- Opening Delimiter -

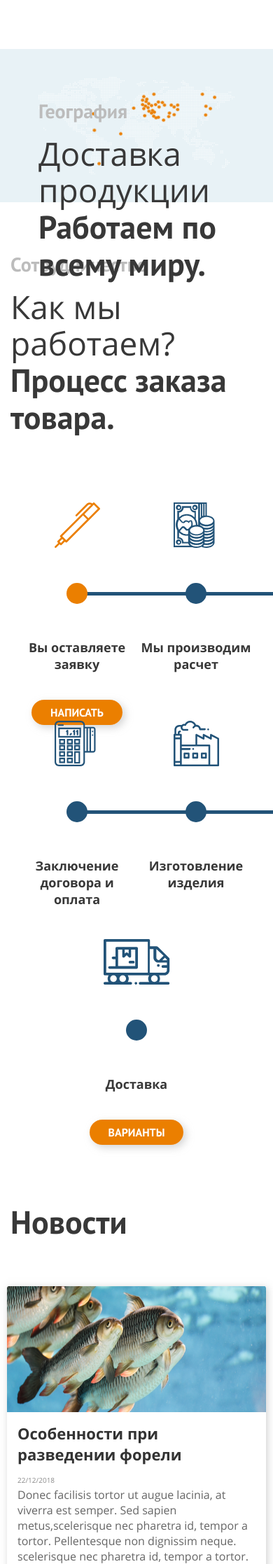
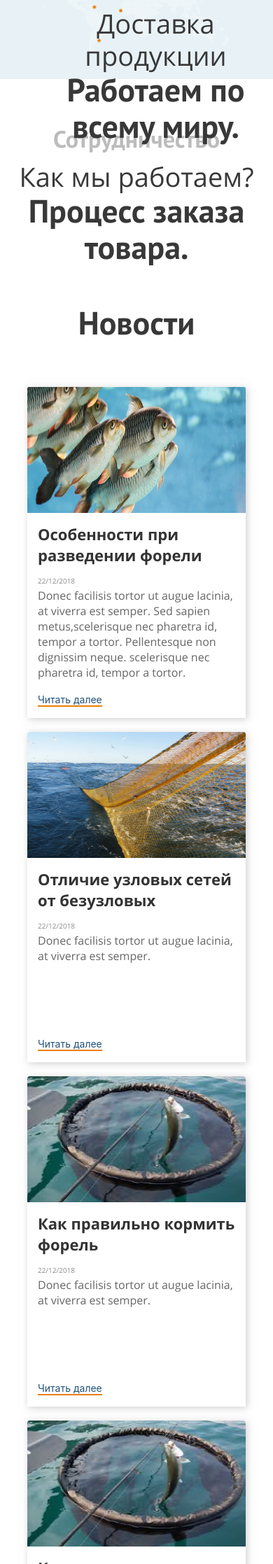
Before and after one commit to solovjevrv/kasimov-wp, a PHP site: page / in a window 390 px wide; the page is wider, and only the part inside the window is pictured. Shown: the part 3014-5249 px from the top of that part at 70% size. Run offline with PHP 8.4, Linux system fonts and the light colour scheme.

Commit message:
Адаптив главной до мобилок + багфикс

```diff
--- a/css/main.css
+++ b/css/main.css
@@ -558,7 +617,7 @@ iframe {
 }
 
 .new-prev-content {
-  min-height: 240px;
+  height: 30vh;
   padding: 15px;
 }
 
@@ -904,65 +961,134 @@ iframe {
 
 /* ---------- RESPONSIVE ---------- */
 
-@media screen and (max-width: 1200px) {
+@media (min-width: 1200px) {
+  .mobile-nav {
+    display: none;
+  }
 
-  .desktop-nav,
+}
+
+@media (min-width: 991px) {
+  .news-hidden {
+    display: none;
+  }
+
+}
+
+@media screen and (max-width: 1199px) {
+
+  .desktop-nav {
+    display: none;
+  }
+  .desktop-nav {
+    background: #FFFFFF;
+    position: absolute;
+    top: 100px;
+    left: 0%;
+    width: 100%;
+  }
+  .nav {
+    display: flex;
+    flex-direction: column;
+    text-align: center;
+    width: 100%;
+    text-align: center;
+  }
+  .nav li {
+    margin: 12px;
+  }
+  .mobile-nav {
+    order: 1;
+  }
+}
+
+@media screen and (max-width: 991px) {
+
+  .features-block {
+    padding: 50px;
+    border-bottom: 1px solid #E3E3E3;
+  }
+}
+
+@media screen and (max-width: 767px) {
+
   .menu-contacts,
   .menu-button {
     display: none;
   }
 
-  .hidden-block {
-    padding: 9% 0% 32% 0%;
-
-  }
-}
-
-@media screen and (max-width: 991px) {
-  .hidden-block {
-    padding: 5% 0% 35% 0%;
-  }
-}
-
-@media screen and (max-width: 767px) {
-  .hidden-block {
-    padding: 5% 0% 33% 0%;
-  }
   .hero-title h1 {
     font-size: 60px;
   }
+
+  .main-block {
+    display: none;
+  }
+
+  .features-container {
+    margin-top: -50px;
+  }
+  .features-block {
+    height: 40vh;
+  }
+  .new-prev {
+    max-width: 80%;
+    margin: 10px auto;
+  }
+  .button-all-news {
+    text-align: center;
+  }
+  h3, h4 {
+    text-align: center;
+  }
+  h3 {
+    font-size: 20px;
+  }
+  h4 {
+    font-size: 36px;
+    line-height: 36px;
+  }
+  h5 {
+    font-size: 14px;
+    line-height: 20px;
+  }
+  .contacts h2 {
+    text-align: center;
+  }
+
+
+
 }
 
 @media screen and (max-width: 630px) {
   .hero-title h1 {
-    font-size: 42px;
+    font-size: 38px;
   }
+
   .hero-title span {
-    font-size: 22px;
+    font-size: 20px;
   }
-  .hero {
-    background: url(../img/sadok-1.png) no-repeat;
-    background-size: cover;
-    padding: 5% 0% 15% 0%;
-  }
-  .hidden-block {
-    width: 100%;
-    background: url(../img/sadok-2.png) no-repeat;
-    background-size: cover;
-    padding: 4% 0% 17% 0%;
-  }
+
   .hidden-block p {
-    width: 70%;
     margin: 20px auto;
   }
 
   .features-container {
     margin: -30px auto;
   }
+
   .hidden-block h2 {
     font-size: 30px;
   }
-  .hidden-block p {
 
+  h3 {
+    font-size: 34px;
+    line-height: 30px;
+  }
+
+  h4 {
+    font-size: 38px;
+    line-height: 46px;
+    color: #383838;
   }
 }
--- a/index.html
+++ b/index.html
@@ -19,9 +19,7 @@
   <section class="header">
     <div class="container">
       <div class="row menu-row">
-        <div class="logo">
           <img src="img/logo.svg" alt="Логотип Касимовсетеснасть">
-        </div>
         <div class="desktop-nav">
           <ul class="nav">
             <li><a href="#">Главная</a></li>
@@ -31,6 +29,11 @@
             <li><a href="#">Контакты</a></li>
           </ul>
         </div>
+        <div class="mobile-nav">
+          <span class="menu-line-1"></span>
+          <span class="menu-line-2"></span>
+          <span class="menu-line-3"></span>
+        </div>
         <!-- /.desktop-nav -->
         <div class="menu-contacts">
           <a href="tel:+79001234565">+7-900-123-45-67</a><br>
@@ -39,6 +42,7 @@
         <div class="menu-button">
           <a href="#">Оставить заявку <img src="img/right-arrow.svg" alt=""></a>
         </div>
+
       </div>
       <!-- /.row -->
     </div>
@@ -52,15 +56,17 @@
     <div class="hero-title">
       <h1>касимовсетеснасть</h1>
       <span>Мы знаем, где ваше рыбное место</span>
-    </div>
       <a class="hero-button" href="#hidden">Подробнее</a>
     </div>
+  </div>
   <div class="hidden-block" id="hidden">
+    <div class="hidden-content">
       <h2>Садки для аквакультуры</h2>
       <p>Lorem ipsum dolor sit amet, consectetur adipisicing elit. Aspernatur, amet!
         Lorem ipsum dolor sit amet, consectetur adipisicing elit. Aspernatur, amet!
       </p>
       <a class="hidden-button" id="hidden-button" href="#">Каталог</a>
+    </div>
   </div>
 
   <!-- < ---------- FEATURES ---------- > -->
@@ -259,7 +265,7 @@
               <div class="line"></div>
             </div>
           </div>
-          <div class="col ">
+          <div class="col">
             <div class="step-4">
               <svg id="step-4" width="65" height="65" viewBox="0 0 65 65" fill="none"
                 xmlns="http://www.w3.org/2000/svg">
@@ -301,7 +307,7 @@
       </div>
       <div class="row">
 
-        <div class="col-lg-6 col-md-12">
+        <div class="col-lg-6 col-md-6">
           <div class="new-prev">
             <img src="img/new1.png" alt="Новость">
             <div class="new-prev-content">
@@ -315,7 +321,7 @@
             <a href="#" class="post-button">Читать далее</a>
           </div>
         </div>
-        <div class="col-lg-3 col-md-12">
+        <div class="col-lg-3 col-md-6">
           <div class="new-prev">
             <img src="img/new2.png" alt="Новость">
             <div class="new-prev-content">
@@ -327,7 +333,19 @@
             <a href="#" class="post-button">Читать далее</a>
           </div>
         </div>
-        <div class="col-lg-3 col-md-12">
+        <div class="col-lg-3 col-md-6">
+          <div class="new-prev">
+            <img src="img/new3.png" alt="Новость">
+            <div class="new-prev-content">
+              <h5 class="post-title">Как правильно кормить форель</h5>
+              <span class="post-data">22/12/2018</span>
+              <p class="post-text">Donec facilisis tortor ut augue lacinia, at viverra est semper. </p>
+
+            </div>
+            <a href="#" class="post-button">Читать далее</a>
+          </div>
+        </div>
+        <div class="col-lg-3 col-md-6 news-hidden">
           <div class="new-prev">
             <img src="img/new3.png" alt="Новость">
             <div class="new-prev-content">
@@ -397,7 +415,7 @@
     </div>
   </section>
 
-    <!-- < ---------- CONTACTS ---------- > -->
+  <!-- < ---------- FOOTER ---------- > -->
   <section class="footer">
     <img src="img/Logo-black.svg" alt="Логотип">
     <div class="footer-menu">
--- a/js/main.js
+++ b/js/main.js
@@ -4,6 +4,13 @@ $(document).ready(function () {
 
   });
 });
+
+$(function(){
+  $(".mobile-nav").click(function (){
+    $(".desktop-nav").slideToggle(400);
+
+  })
+})
 
 
 $(document).ready(function () { // for Step-2
```
Also changed, not shown: other parts of css/main.css (+74 -17 lines), img/sadok-1n.png (added), img/sadok-2n.png (added). Lines whose indentation alone changed are shown as unchanged.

- Closing Delimiter -

- [YOUR OBJECTIVE]: Print each line of the listing exactly and include no pictures.

- [SOLVED EXERCISE]:
Before and after one commit to solovjevrv/kasimov-wp, a PHP site: page / in a window 390 px wide; the page is wider, and only the part inside the window is pictured. Shown: the part 3014-5249 px from the top of that part at 70% size. Run offline with PHP 8.4, Linux system fonts and the light colour scheme.

Commit message:
Адаптив главной до мобилок + багфикс

```diff
--- a/css/main.css
+++ b/css/main.css
@@ -558,7 +617,7 @@ iframe {
 }
 
 .new-prev-content {
-  min-height: 240px;
+  height: 30vh;
   padding: 15px;
 }
 
@@ -904,65 +961,134 @@ iframe {
 
 /* ---------- RESPONSIVE ---------- */
 
-@media screen and (max-width: 1200px) {
+@media (min-width: 1200px) {
+  .mobile-nav {
+    display: none;
+  }
 
-  .desktop-nav,
+}
+
+@media (min-width: 991px) {
+  .news-hidden {
+    display: none;
+  }
+
+}
+
+@media screen and (max-width: 1199px) {
+
+  .desktop-nav {
+    display: none;
+  }
+  .desktop-nav {
+    background: #FFFFFF;
+    position: absolute;
+    top: 100px;
+    left: 0%;
+    width: 100%;
+  }
+  .nav {
+    display: flex;
+    flex-direction: column;
+    text-align: center;
+    width: 100%;
+    text-align: center;
+  }
+  .nav li {
+    margin: 12px;
+  }
+  .mobile-nav {
+    order: 1;
+  }
+}
+
+@media screen and (max-width: 991px) {
+
+  .features-block {
+    padding: 50px;
+    border-bottom: 1px solid #E3E3E3;
+  }
+}
+
+@media screen and (max-width: 767px) {
+
   .menu-contacts,
   .menu-button {
     display: none;
   }
 
-  .hidden-block {
-    padding: 9% 0% 32% 0%;
-
-  }
-}
-
-@media screen and (max-width: 991px) {
-  .hidden-block {
-    padding: 5% 0% 35% 0%;
-  }
-}
-
-@media screen and (max-width: 767px) {
-  .hidden-block {
-    padding: 5% 0% 33% 0%;
-  }
   .hero-title h1 {
     font-size: 60px;
   }
+
+  .main-block {
+    display: none;
+  }
+
+  .features-container {
+    margin-top: -50px;
+  }
+  .features-block {
+    height: 40vh;
+  }
+  .new-prev {
+    max-width: 80%;
+    margin: 10px auto;
+  }
+  .button-all-news {
+    text-align: center;
+  }
+  h3, h4 {
+    text-align: center;
+  }
+  h3 {
+    font-size: 20px;
+  }
+  h4 {
+    font-size: 36px;
+    line-height: 36px;
+  }
+  h5 {
+    font-size: 14px;
+    line-height: 20px;
+  }
+  .contacts h2 {
+    text-align: center;
+  }
+
+
+
 }
 
 @media screen and (max-width: 630px) {
   .hero-title h1 {
-    font-size: 42px;
+    font-size: 38px;
   }
+
   .hero-title span {
-    font-size: 22px;
+    font-size: 20px;
   }
-  .hero {
-    background: url(../img/sadok-1.png) no-repeat;
-    background-size: cover;
-    padding: 5% 0% 15% 0%;
-  }
-  .hidden-block {
-    width: 100%;
-    background: url(../img/sadok-2.png) no-repeat;
-    background-size: cover;
-    padding: 4% 0% 17% 0%;
-  }
+
   .hidden-block p {
-    width: 70%;
     margin: 20px auto;
   }
 
   .features-container {
     margin: -30px auto;
   }
+
   .hidden-block h2 {
     font-size: 30px;
   }
-  .hidden-block p {
 
+  h3 {
+    font-size: 34px;
+    line-height: 30px;
+  }
+
+  h4 {
+    font-size: 38px;
+    line-height: 46px;
+    color: #383838;
   }
 }
--- a/index.html
+++ b/index.html
@@ -19,9 +19,7 @@
   <section class="header">
     <div class="container">
       <div class="row menu-row">
-        <div class="logo">
           <img src="img/logo.svg" alt="Логотип Касимовсетеснасть">
-        </div>
         <div class="desktop-nav">
           <ul class="nav">
             <li><a href="#">Главная</a></li>
@@ -31,6 +29,11 @@
             <li><a href="#">Контакты</a></li>
           </ul>
         </div>
+        <div class="mobile-nav">
+          <span class="menu-line-1"></span>
+          <span class="menu-line-2"></span>
+          <span class="menu-line-3"></span>
+        </div>
         <!-- /.desktop-nav -->
         <div class="menu-contacts">
           <a href="tel:+79001234565">+7-900-123-45-67</a><br>
@@ -39,6 +42,7 @@
         <div class="menu-button">
           <a href="#">Оставить заявку <img src="img/right-arrow.svg" alt=""></a>
         </div>
+
       </div>
       <!-- /.row -->
     </div>
@@ -52,15 +56,17 @@
     <div class="hero-title">
       <h1>касимовсетеснасть</h1>
       <span>Мы знаем, где ваше рыбное место</span>
-    </div>
       <a class="hero-button" href="#hidden">Подробнее</a>
     </div>
+  </div>
   <div class="hidden-block" id="hidden">
+    <div class="hidden-content">
       <h2>Садки для аквакультуры</h2>
       <p>Lorem ipsum dolor sit amet, consectetur adipisicing elit. Aspernatur, amet!
         Lorem ipsum dolor sit amet, consectetur adipisicing elit. Aspernatur, amet!
       </p>
       <a class="hidden-button" id="hidden-button" href="#">Каталог</a>
+    </div>
   </div>
 
   <!-- < ---------- FEATURES ---------- > -->
@@ -259,7 +265,7 @@
               <div class="line"></div>
             </div>
           </div>
-          <div class="col ">
+          <div class="col">
             <div class="step-4">
               <svg id="step-4" width="65" height="65" viewBox="0 0 65 65" fill="none"
                 xmlns="http://www.w3.org/2000/svg">
@@ -301,7 +307,7 @@
       </div>
       <div class="row">
 
-        <div class="col-lg-6 col-md-12">
+        <div class="col-lg-6 col-md-6">
           <div class="new-prev">
             <img src="img/new1.png" alt="Новость">
             <div class="new-prev-content">
@@ -315,7 +321,7 @@
             <a href="#" class="post-button">Читать далее</a>
           </div>
         </div>
-        <div class="col-lg-3 col-md-12">
+        <div class="col-lg-3 col-md-6">
           <div class="new-prev">
             <img src="img/new2.png" alt="Новость">
             <div class="new-prev-content">
@@ -327,7 +333,19 @@
             <a href="#" class="post-button">Читать далее</a>
           </div>
         </div>
-        <div class="col-lg-3 col-md-12">
+        <div class="col-lg-3 col-md-6">
+          <div class="new-prev">
+            <img src="img/new3.png" alt="Новость">
+            <div class="new-prev-content">
+              <h5 class="post-title">Как правильно кормить форель</h5>
+              <span class="post-data">22/12/2018</span>
+              <p class="post-text">Donec facilisis tortor ut augue lacinia, at viverra est semper. </p>
+
+            </div>
+            <a href="#" class="post-button">Читать далее</a>
+          </div>
+        </div>
+        <div class="col-lg-3 col-md-6 news-hidden">
           <div class="new-prev">
             <img src="img/new3.png" alt="Новость">
             <div class="new-prev-content">
@@ -397,7 +415,7 @@
     </div>
   </section>
 
-    <!-- < ---------- CONTACTS ---------- > -->
+  <!-- < ---------- FOOTER ---------- > -->
   <section class="footer">
     <img src="img/Logo-black.svg" alt="Логотип">
     <div class="footer-menu">
--- a/js/main.js
+++ b/js/main.js
@@ -4,6 +4,13 @@ $(document).ready(function () {
 
   });
 });
+
+$(function(){
+  $(".mobile-nav").click(function (){
+    $(".desktop-nav").slideToggle(400);
+
+  })
+})
 
 
 $(document).ready(function () { // for Step-2
```
Also changed, not shown: other parts of css/main.css (+74 -17 lines), img/sadok-1n.png (added), img/sadok-2n.png (added). Lines whose indentation alone changed are shown as unchanged.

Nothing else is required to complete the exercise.